Exercise details
Which lines of the records contain the word "images"? Show each of them.

Provided entries

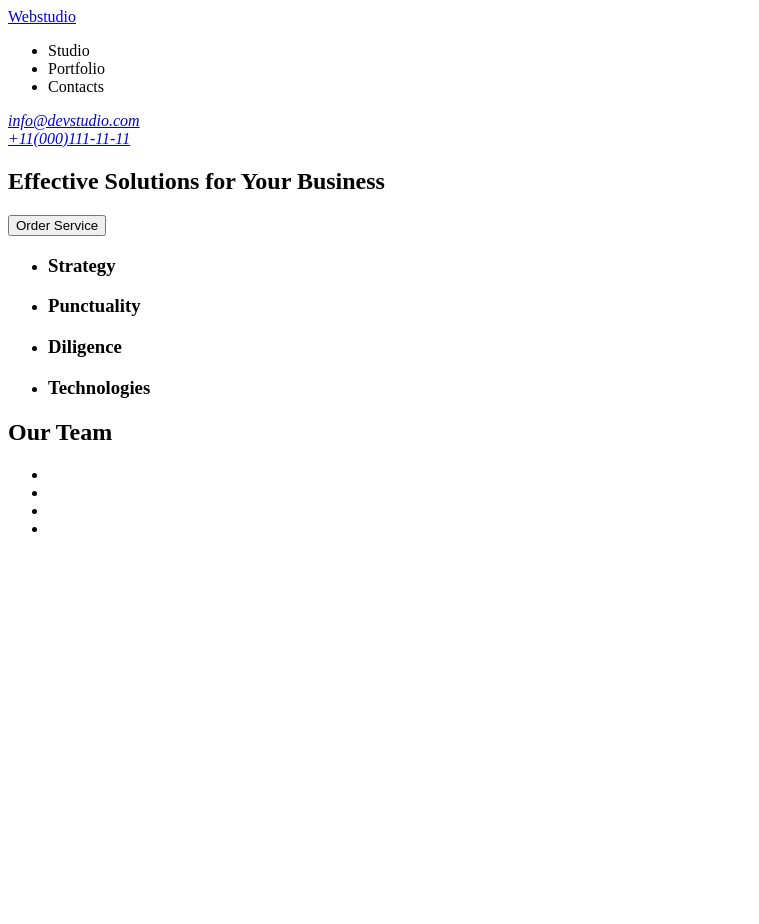
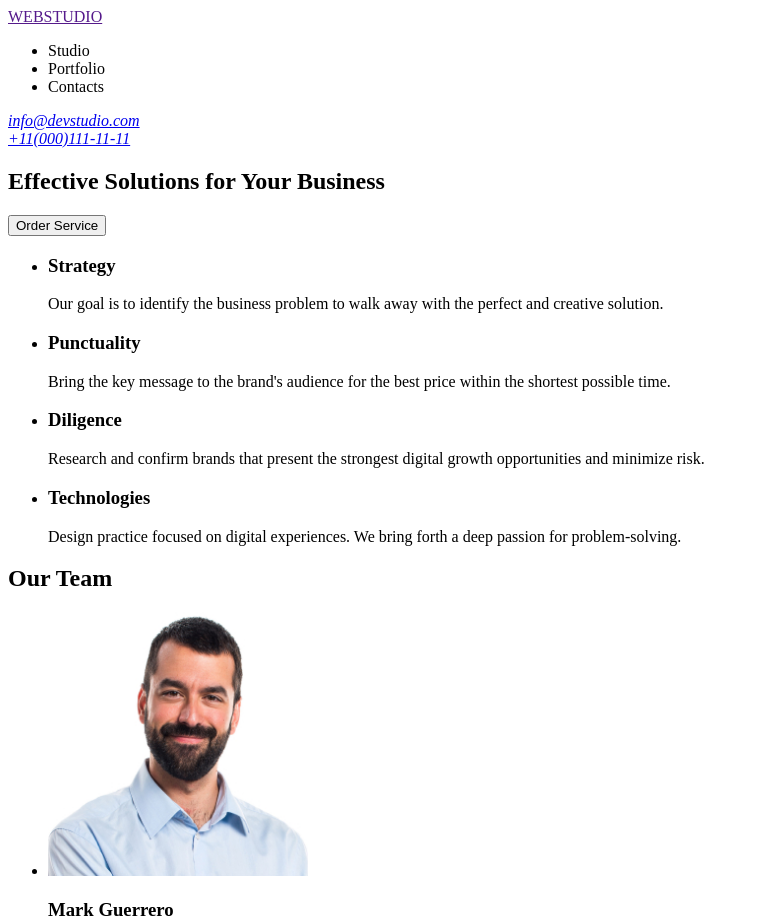
Before and after one commit to valentina381/goit-markup-hw-01, a plain HTML site: page index.html in a window 1280 px wide. Shown: the top 924 px of the page, without its empty margins (0-759 px from the left). Before the commit the page ends 800 px from the top, so only its background shows below. Drawn offline with Linux system fonts and the light colour scheme.

Commit message:
ready
+ images

```diff
--- a/index.html
+++ b/index.html
@@ -1,15 +1,15 @@
 <!DOCTYPE html>
-<html>
+<html lang="en">
     <head>
-        <meta charset="utf-8" />
+        <meta charset="utf-8"/>
         <meta name="viewport" content="width=device-width, initial-scale=1.0" />
         <title>Document</title>
     </head>
 
     <body>
+
 <header>
-    <!--add links-->
-<a href="/">Webstudio</a>
+<a href="">WEBSTUDIO</a>
 <nav>
     <ul>
         <li>Studio</li>
@@ -18,7 +18,7 @@
     </ul>
 </nav>
 <address>
-    <a href="mailto:info@devstudio.com">info@devstudio.com</a><br />
+    <a href="mailto:info@devstudio.com">info@devstudio.com</a><br/>
     <a href="tel:+110001111111">+11(000)111-11-11</a>
 </address>
 </header>
@@ -33,37 +33,47 @@
     <ul>
         <li>
             <h3>Strategy</h3>
-            <p></p>
+            <p>Our goal is to identify the business
+                problem to walk away with the perfect and creative solution.</p>
         </li>
         <li>
             <h3>Punctuality</h3>
-            <p></p>
+            <p>Bring the key message to the brand's audience for the best price within the shortest possible time.</p>
         </li>
         <li>
             <h3>Diligence</h3>
-            <p></p>
+            <p>Research and confirm brands that present the strongest digital growth opportunities and minimize risk.</p>
         </li>
         <li>
             <h3>Technologies</h3>
-            <p></p>
+            <p>Design practice focused on digital experiences. We bring forth a deep passion for problem-solving.</p>
         </li>
     </ul>
 </section>
-<!--With Fotos-->
+
 <section>
     <h2>Our Team</h2>
     <ul>
-        <li></li>
-        <li></li>
-        <li></li>
-        <li></li>
+        <li><img src="./images/img.jpg" alt="Mark Guerrero"
+            width="260"
+            height="264" /><h3>Mark Guerrero</h3>Product Designer</li>
+        <li><img src="./images/img1.jpg" alt="Tom Ford"
+            width="260"
+            height="264"/><h3>Tom Ford</h3>Frontend Developer</li>
+        <li><img src="./images/img2.jpg" alt="Camila Garcia"
+            width="260"
+            height="264"/><h3>Camila Garcia</h3>Marketing</li>
+        <li><img src="./images/img3.jpg" alt="Daniel Wilson"
+            width="260"
+            height="264"/><h3>Daniel Wilson</h3>UI Designer</li>
     </ul>
 </section>
 
 </main>
 
 <footer>
-
+    <a href="">WEBSTUDIO</a>
+    <p>Increase the flow of customers and sales for your business with digital marketing & growth solutions.</p>
 </footer>
     </body>
 
```
Also changed, not shown: images/Logo.svg (added), images/img.jpg (added), images/img1.jpg (added), images/img2.jpg (added), images/img3.jpg (added).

Output
+ images
+        <li><img src="./images/img.jpg" alt="Mark Guerrero"
+        <li><img src="./images/img1.jpg" alt="Tom Ford"
+        <li><img src="./images/img2.jpg" alt="Camila Garcia"
+        <li><img src="./images/img3.jpg" alt="Daniel Wilson"
Also changed, not shown: images/Logo.svg (added), images/img.jpg (added), images/img1.jpg (added), images/img2.jpg (added), images/img3.jpg (added).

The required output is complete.